Enache — who also is known as “Ge Ge” — and his wife, Gabriela, are one step ahead of most Romanian business owners. Their 18-room hotel is less than 100 yards away from the air base’s main gate and the only inn in town.
The Enaches planned to build the hotel in the late 1990s largely due to the international airport that shares an airstrip with the military base. But the Sept. 11, 2001, terrorist attacks against the United States changed everything. When the hotel opened in 2003, the U.S. military used the area as a launching point for troops heading into Iraq during the war.
The hotel rooms were soon full of airmen and soldiers, and the Enaches made changes to accommodate their American guests. Most staff members speak English, the air-conditioned restaurant offers wireless Internet and the top floor has a conference room that has been used for special command events and officer meetings.
The restaurant menu serves up Romanian dishes, but also offers pizza, chicken wings and American-style barbecue ribs.
The hotel lobby’s walls are adorned with letters of appreciation from American generals and letters of commendations from various U.S. military units.

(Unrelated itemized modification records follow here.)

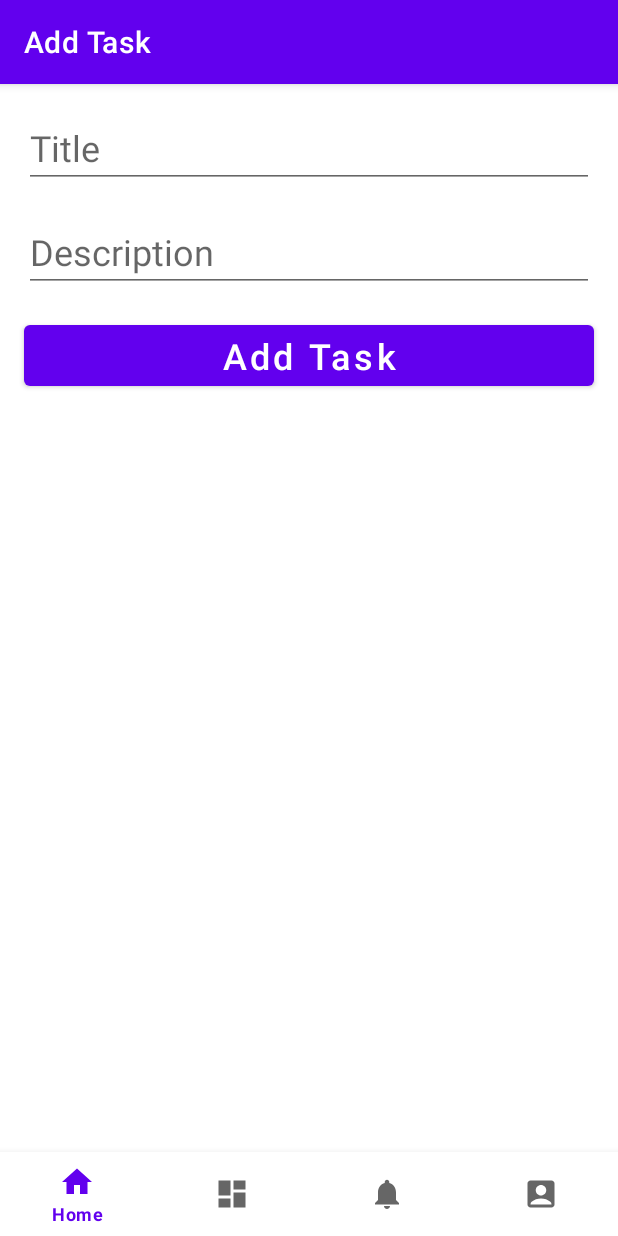
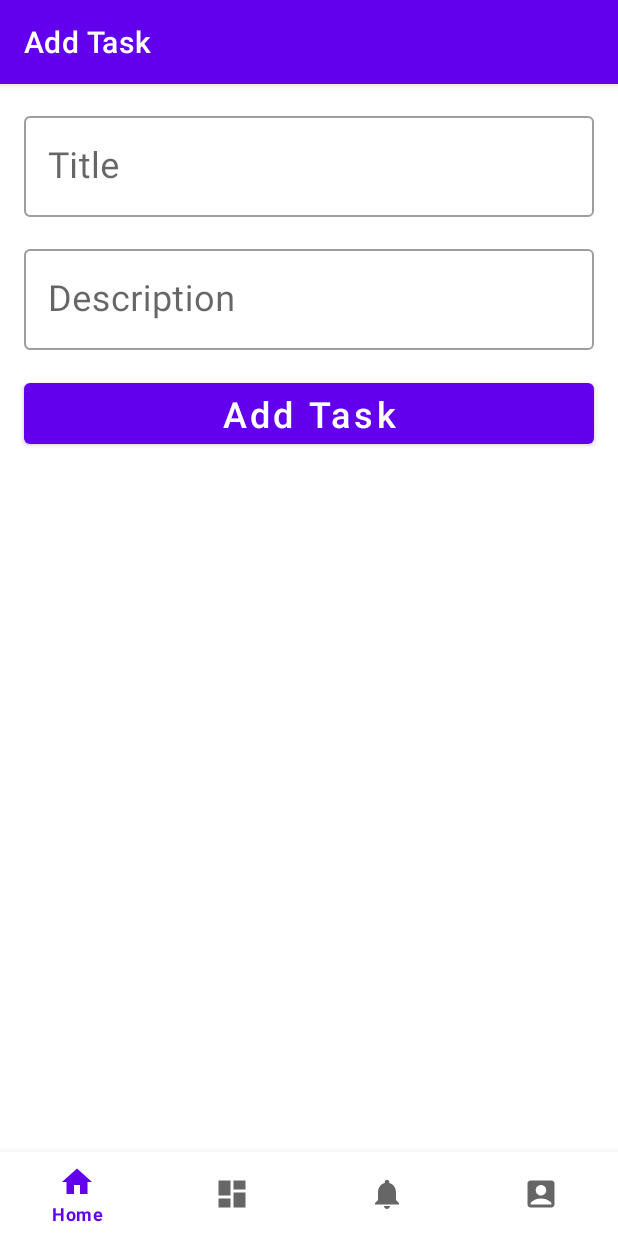
Before and after one commit to 888Andrey888/TaskManager_hw, an Android app: the HomeFragment screen opened directly, with no data from a screen before it, after a tap on an icon or button, on a phone screen of 412 x 824 dp. Run offline under Robolectric (Android 15) with nearby library versions, the phone set to English and light mode, and no system bars; our stand-ins replace Room's generated code, navigation-ui.

Commit message:
fulfilled hw4_5

```diff
--- a/app/build.gradle
+++ b/app/build.gradle
@@ -60,8 +60,6 @@ dependencies {
     implementation 'com.github.bumptech.glide:glide:4.15.1'
 
     //Android image cropper
-    //api 'com.theartofdev.edmodo:android-image-cropper:2.8.0'
-    //implementation("com.vanniktech:android-image-cropper:4.5.0")
     implementation 'com.github.dhaval2404:imagepicker:2.1'
     implementation "androidx.activity:activity-ktx:1.7.2"
     implementation "androidx.fragment:fragment-ktx:1.6.1"
--- a/app/src/main/java/com/example/taskmanager/data/local/Pref.kt
+++ b/app/src/main/java/com/example/taskmanager/data/local/Pref.kt
@@ -4,6 +4,7 @@ import android.content.Context
 import android.content.Context.MODE_PRIVATE
 
 class Pref(private val context: Context) {
+
     private val pref = context.getSharedPreferences(PREF_NAME, MODE_PRIVATE)
     fun isOnBoardingShowed(): Boolean {
         return pref.getBoolean(SHOWED_KEY, false)
@@ -17,11 +18,11 @@ class Pref(private val context: Context) {
         return pref.getString(PREF_IMG, "")
     }
 
-    fun setImage(url: String){
+    fun setImage(url: String) {
         pref.edit().putString(PREF_IMG, url).apply()
     }
 
-    fun setName(name: String){
+    fun setName(name: String) {
         pref.edit().putString(PREF_NAME, name).apply()
     }
 
--- a/app/src/main/java/com/example/taskmanager/model/OnBoarding.kt
+++ b/app/src/main/java/com/example/taskmanager/model/OnBoarding.kt
@@ -1,6 +1,4 @@
 package com.example.taskmanager.model
-
-import android.icu.text.CaseMap.Title
 
 data class OnBoarding(
     val title: String? = null,
--- a/app/src/main/java/com/example/taskmanager/ui/home/HomeFragment.kt
+++ b/app/src/main/java/com/example/taskmanager/ui/home/HomeFragment.kt
@@ -1,12 +1,11 @@
 package com.example.taskmanager.ui.home
 
 import android.app.AlertDialog
-import android.content.DialogInterface
 import android.os.Bundle
 import android.view.LayoutInflater
 import android.view.View
 import android.view.ViewGroup
-import android.widget.Toast
+import androidx.core.os.bundleOf
 import androidx.fragment.app.Fragment
 import androidx.navigation.fragment.findNavController
 import com.example.taskmanager.App
@@ -16,9 +15,10 @@ import com.example.taskmanager.model.Task
 import com.example.taskmanager.ui.task.TaskAdapter
 
 class HomeFragment : Fragment() {
+
     private var _binding: FragmentHomeBinding? = null
     private val binding get() = _binding!!
-    private val adapter = TaskAdapter(this::onClickItem)
+    private val adapter = TaskAdapter(this::onLongClickItem, this::onClickItem)
 
     override fun onCreateView(
         inflater: LayoutInflater,
@@ -31,30 +31,49 @@ class HomeFragment : Fragment() {
 
     override fun onViewCreated(view: View, savedInstanceState: Bundle?) {
         super.onViewCreated(view, savedInstanceState)
-        binding.recyclerView.adapter = adapter
-        val tasks = App.db.taskDao().getAll()
-        adapter.addTasks(tasks)
+        initRecyclerView()
+        initListeners()
+    }
+
+    private fun initListeners() {
         binding.fab.setOnClickListener {
             findNavController().navigate(R.id.taskFragment)
         }
     }
 
+    private fun initRecyclerView() {
+        binding.recyclerView.adapter = adapter
+        setData()
+    }
+
+    private fun onLongClickItem(task: Task) {
+        showAlertDialog(task)
+    }
+
     private fun onClickItem(task: Task) {
-        showAlertDialog(task)
+        findNavController().navigate(R.id.taskFragment, bundleOf(TASK_KEY to task))
     }
 
     private fun showAlertDialog(task: Task) {
         val alertDialog = AlertDialog.Builder(requireContext())
-        alertDialog.setTitle("Delete").setMessage("Delete this task?").setCancelable(true)
-            .setPositiveButton("Yes") { dialog, which ->
+        alertDialog.setTitle(getString(R.string.delete)).setMessage(getString(R.string.delete_message)).setCancelable(true)
+            .setPositiveButton(getString(R.string.yes)) { _, _ ->
                 App.db.taskDao().delete(task)
-                val tasks = App.db.taskDao().getAll()
-                adapter.addTasks(tasks)
-            }.setNegativeButton("No") { dialog, which -> }.show()
+                setData()
+            }.setNegativeButton(getString(R.string.no)) { _, _ -> }.show()
+    }
+
+    private fun setData() {
+        val tasks = App.db.taskDao().getAll()
+        adapter.addTasks(tasks)
     }
 
     override fun onDestroyView() {
         super.onDestroyView()
         _binding = null
     }
+
+    companion object{
+        const val TASK_KEY = "task.key"
+    }
 }
--- a/app/src/main/java/com/example/taskmanager/ui/onboarding/OnBoardingFragment.kt
+++ b/app/src/main/java/com/example/taskmanager/ui/onboarding/OnBoardingFragment.kt
@@ -12,6 +12,7 @@ import com.example.taskmanager.databinding.FragmentOnBoardingBinding
 import com.example.taskmanager.ui.onboarding.adapter.OnBoardingAdapter
 
 class OnBoardingFragment : Fragment() {
+
     private lateinit var binding: FragmentOnBoardingBinding
     private val adapter = OnBoardingAdapter(this::onClick)
     private val pref: Pref by lazy {
@@ -32,7 +33,7 @@ class OnBoardingFragment : Fragment() {
         binding.indicator.setViewPager(binding.viewpager)
     }
 
-    private fun onClick(){
+    private fun onClick() {
         pref.onBoardingShowed()
         findNavController().navigateUp()
     }
--- a/app/src/main/java/com/example/taskmanager/ui/task/TaskAdapter.kt
+++ b/app/src/main/java/com/example/taskmanager/ui/task/TaskAdapter.kt
@@ -7,10 +7,14 @@ import androidx.recyclerview.widget.RecyclerView.ViewHolder
 import com.example.taskmanager.databinding.ItemTaskBinding
 import com.example.taskmanager.model.Task
 
-class TaskAdapter (val onLongClickItem: (task: Task) -> Unit) : RecyclerView.Adapter<TaskAdapter.TaskViewHolder>() {
+class TaskAdapter(
+    val onLongClickItem: (task: Task) -> Unit,
+    val onClickItem: (task: Task) -> Unit
+) : RecyclerView.Adapter<TaskAdapter.TaskViewHolder>() {
+
     private val list = arrayListOf<Task>()
 
-    fun addTasks(tasks: List<Task>){
+    fun addTasks(tasks: List<Task>) {
         list.clear()
         list.addAll(tasks)
         notifyDataSetChanged()
@@ -33,13 +37,16 @@ class TaskAdapter (val onLongClickItem: (task: Task) -> Unit) : RecyclerView.Ada
     }
 
     inner class TaskViewHolder(private val binding: ItemTaskBinding) : ViewHolder(binding.root) {
-        fun bind(task: Task) = with(binding){
+        fun bind(task: Task) = with(binding) {
             tvTitle.text = task.title
             tvDesc.text = task.descriptor
             itemView.setOnLongClickListener {
                 onLongClickItem(task)
                 true
             }
+            itemView.setOnClickListener {
+                onClickItem(task)
+            }
         }
     }
 
--- a/app/src/main/java/com/example/taskmanager/ui/task/TaskFragment.kt
+++ b/app/src/main/java/com/example/taskmanager/ui/task/TaskFragment.kt
@@ -9,11 +9,15 @@ import androidx.core.os.bundleOf
 import androidx.fragment.app.setFragmentResult
 import androidx.navigation.fragment.findNavController
 import com.example.taskmanager.App
+import com.example.taskmanager.R
 import com.example.taskmanager.databinding.FragmentTaskBinding
 import com.example.taskmanager.model.Task
+import com.example.taskmanager.ui.home.HomeFragment.Companion.TASK_KEY
 
 class TaskFragment : Fragment() {
+
     private lateinit var binding: FragmentTaskBinding
+    private var task: Task? = null
 
     override fun onCreateView(
         inflater: LayoutInflater, container: ViewGroup?,
@@ -23,20 +27,37 @@ class TaskFragment : Fragment() {
         return binding.root
     }
 
-    override fun onViewCreated(view: View, savedInstanceState: Bundle?) {
+    override fun onViewCreated(view: View, savedInstanceState: Bundle?) = with(binding) {
         super.onViewCreated(view, savedInstanceState)
-        binding.btnAddTask.setOnClickListener {
-            val task = Task(
-                title = binding.etTitle.text.toString(),
-                descriptor = binding.etDesc.text.toString()
-            )
-            App.db.taskDao().insert(task)
+        task = arguments?.getSerializable(TASK_KEY) as Task?
+
+        if (task != null) {
+            etTitle.setText(task?.title)
+            etDesc.setText(task?.descriptor)
+            btnAddTask.text = getString(R.string.update)
+        }
+        btnAddTask.setOnClickListener {
+            if (task == null)
+                insertTaskInDb()
+            else
+                updateTaskInDb()
             findNavController().navigateUp()
         }
     }
 
-    companion object{
-        const val RESULT_REQUEST_KEY = "request.key"
-        const val RESULT_KEY = "result.key"
+    private fun updateTaskInDb() {
+        val data = task?.copy(
+            title = binding.etTitle.text.toString(),
+            descriptor = binding.etDesc.text.toString()
+        )
+        data?.let { App.db.taskDao().update(it) }
+    }
+
+    private fun insertTaskInDb() {
+        val task = Task(
+            title = binding.etTitle.text.toString(),
+            descriptor = binding.etDesc.text.toString()
+        )
+        App.db.taskDao().insert(task)
     }
 }
--- a/app/src/main/res/layout/fragment_task.xml
+++ b/app/src/main/res/layout/fragment_task.xml
@@ -3,26 +3,41 @@
     xmlns:tools="http://schemas.android.com/tools"
     android:layout_width="match_parent"
     android:layout_height="match_parent"
+    xmlns:app="http://schemas.android.com/apk/res-auto"
     android:orientation="vertical"
     tools:context=".ui.task.TaskFragment">
 
-    <EditText
-        android:id="@+id/et_title"
+    <com.google.android.material.textfield.TextInputLayout
+        android:id="@+id/til_title"
         android:layout_width="match_parent"
         android:layout_height="wrap_content"
+        android:hint="@string/title"
         android:layout_marginTop="@dimen/default_margin"
-        android:hint="@string/title"
-        android:textSize="@dimen/default_text_size"
-        android:layout_marginHorizontal="@dimen/default_margin"/>
+        android:layout_marginHorizontal="@dimen/default_margin"
+        style="@style/Widget.MaterialComponents.TextInputLayout.OutlinedBox">
 
-    <EditText
-        android:id="@+id/et_desc"
+        <com.google.android.material.textfield.TextInputEditText
+            android:id="@+id/et_title"
+            android:layout_width="match_parent"
+            android:layout_height="wrap_content"
+            android:textSize="@dimen/default_text_size" />
+    </com.google.android.material.textfield.TextInputLayout>
+
+    <com.google.android.material.textfield.TextInputLayout
+        android:id="@+id/til_desc"
         android:layout_width="match_parent"
         android:layout_height="wrap_content"
+        android:hint="@string/description"
         android:layout_marginTop="@dimen/default_margin"
-        android:hint="Description"
-        android:textSize="@dimen/default_text_size"
-        android:layout_marginHorizontal="@dimen/default_margin"/>
+        android:layout_marginHorizontal="@dimen/default_margin"
+        style="@style/Widget.MaterialComponents.TextInputLayout.OutlinedBox">
+
+        <com.google.android.material.textfield.TextInputEditText
+            android:id="@+id/et_desc"
+            android:layout_width="match_parent"
+            android:layout_height="wrap_content"
+            android:textSize="@dimen/default_text_size" />
+    </com.google.android.material.textfield.TextInputLayout>
 
     <Button
         android:id="@+id/btn_add_task"
--- a/app/src/main/res/values/strings.xml
+++ b/app/src/main/res/values/strings.xml
@@ -7,4 +7,10 @@
     <string name="title">Title</string>
     <string name="add_task">Add Task</string>
     <string name="profile">Profile</string>
+    <string name="delete">Delete</string>
+    <string name="delete_message">Delete this task?</string>
+    <string name="yes">Yes</string>
+    <string name="no">No</string>
+    <string name="update">Update</string>
+    <string name="description">Description</string>
 </resources>
```
Also changed, not shown: app/src/main/java/com/example/taskmanager/ui/profile/ProfileFragment.kt (+10 -7 lines), app/src/main/java/com/example/taskmanager/utils/AppTextWatcher.kt (deleted, +0 -14 lines).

The hotel has increased its staff by 20 percent because of the training, and the Enaches are planning to add another wing to the hotel that will provide an additional 50 guest rooms and a fitness center.
“It also will have a pool,” Enache said, smiling.
It, too, will be the only one in the area. There are no plans to build a swimming pool on base for troops.